Organic solids are the main pollutants in wastewater. Removing these solids from wastewater is an energy intensive process. ISTC researcher Lance Schideman has received a $1.98 M grant from the U.S. Department of Energy to help solve this problem.
In this project, “Maximizing Bio-Renewable Energy from Wet Wastes (M-BREWW),” Schideman’s team will investigate the use of a new type of anaerobic membrane bioreactor at wastewater treatment plants.
The project team includes collaborators at Ohio University, Colorado State University, the US Army Corp of Engineers’ Construction Engineering Research Laboratory (CERL), Mainstream Engineering, and Aqua-Aerobic Systems.
They will build on previous work by combining the components of their distributed low-energy wastewater treatment (D-LEWT) system into a fully functioning pilot-scale unit. The D-LEWT system converts wastewater organic solids and ammonia into two harvestable fuels for biopower production (specifically methane and hydrogen gases).

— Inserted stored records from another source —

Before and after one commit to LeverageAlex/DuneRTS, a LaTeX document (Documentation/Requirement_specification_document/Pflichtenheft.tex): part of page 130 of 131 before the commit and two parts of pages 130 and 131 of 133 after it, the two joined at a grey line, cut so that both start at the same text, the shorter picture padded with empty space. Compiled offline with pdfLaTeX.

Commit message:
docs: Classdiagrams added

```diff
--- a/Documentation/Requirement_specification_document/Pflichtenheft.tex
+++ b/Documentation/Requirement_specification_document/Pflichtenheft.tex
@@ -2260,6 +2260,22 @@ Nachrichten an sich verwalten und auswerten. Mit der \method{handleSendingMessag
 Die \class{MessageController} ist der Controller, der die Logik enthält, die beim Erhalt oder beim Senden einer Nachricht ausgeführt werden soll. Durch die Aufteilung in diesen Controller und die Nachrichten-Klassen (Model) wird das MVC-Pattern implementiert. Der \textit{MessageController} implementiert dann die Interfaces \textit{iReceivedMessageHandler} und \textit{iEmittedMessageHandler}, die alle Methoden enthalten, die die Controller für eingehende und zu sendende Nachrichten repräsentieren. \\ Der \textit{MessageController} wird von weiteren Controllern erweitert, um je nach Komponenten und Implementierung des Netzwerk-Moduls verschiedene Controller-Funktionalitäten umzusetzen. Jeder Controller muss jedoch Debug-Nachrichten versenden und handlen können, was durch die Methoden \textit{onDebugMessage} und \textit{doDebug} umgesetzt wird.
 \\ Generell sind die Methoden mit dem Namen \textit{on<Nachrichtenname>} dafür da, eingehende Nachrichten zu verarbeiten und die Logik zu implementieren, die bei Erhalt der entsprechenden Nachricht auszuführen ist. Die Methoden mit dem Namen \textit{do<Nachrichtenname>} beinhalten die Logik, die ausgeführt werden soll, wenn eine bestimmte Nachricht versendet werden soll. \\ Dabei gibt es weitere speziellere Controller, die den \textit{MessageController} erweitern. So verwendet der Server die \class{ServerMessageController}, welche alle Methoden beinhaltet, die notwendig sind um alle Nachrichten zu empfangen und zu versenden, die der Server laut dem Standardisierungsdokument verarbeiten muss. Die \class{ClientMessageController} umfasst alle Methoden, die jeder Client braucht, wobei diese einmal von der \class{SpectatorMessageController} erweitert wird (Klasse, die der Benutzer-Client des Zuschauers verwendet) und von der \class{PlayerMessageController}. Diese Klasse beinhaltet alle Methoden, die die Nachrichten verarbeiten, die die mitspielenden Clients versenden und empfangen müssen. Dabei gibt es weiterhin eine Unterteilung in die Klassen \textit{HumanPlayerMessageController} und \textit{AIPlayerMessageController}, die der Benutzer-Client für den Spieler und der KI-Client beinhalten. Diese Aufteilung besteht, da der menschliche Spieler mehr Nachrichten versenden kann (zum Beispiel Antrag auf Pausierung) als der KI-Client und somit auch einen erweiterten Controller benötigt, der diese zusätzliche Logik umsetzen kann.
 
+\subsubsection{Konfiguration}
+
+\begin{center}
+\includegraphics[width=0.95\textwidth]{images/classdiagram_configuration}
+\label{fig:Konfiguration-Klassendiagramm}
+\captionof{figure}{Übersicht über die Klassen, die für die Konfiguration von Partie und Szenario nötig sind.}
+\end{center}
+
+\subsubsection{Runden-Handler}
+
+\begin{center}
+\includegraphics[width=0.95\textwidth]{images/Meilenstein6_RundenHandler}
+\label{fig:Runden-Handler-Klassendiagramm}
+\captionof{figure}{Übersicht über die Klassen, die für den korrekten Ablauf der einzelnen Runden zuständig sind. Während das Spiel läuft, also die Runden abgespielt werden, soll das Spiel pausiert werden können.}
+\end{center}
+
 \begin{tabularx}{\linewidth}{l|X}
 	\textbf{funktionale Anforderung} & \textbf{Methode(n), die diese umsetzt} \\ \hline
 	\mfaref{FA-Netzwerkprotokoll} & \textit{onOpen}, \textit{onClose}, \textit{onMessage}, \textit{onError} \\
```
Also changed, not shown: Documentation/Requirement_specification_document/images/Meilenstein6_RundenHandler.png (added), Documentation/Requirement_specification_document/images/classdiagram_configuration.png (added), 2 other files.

The integrated D-LEWT system and the improvements made to the system components in this project could increase the net energy production at wastewater treatment plants by up to ten times that of current systems.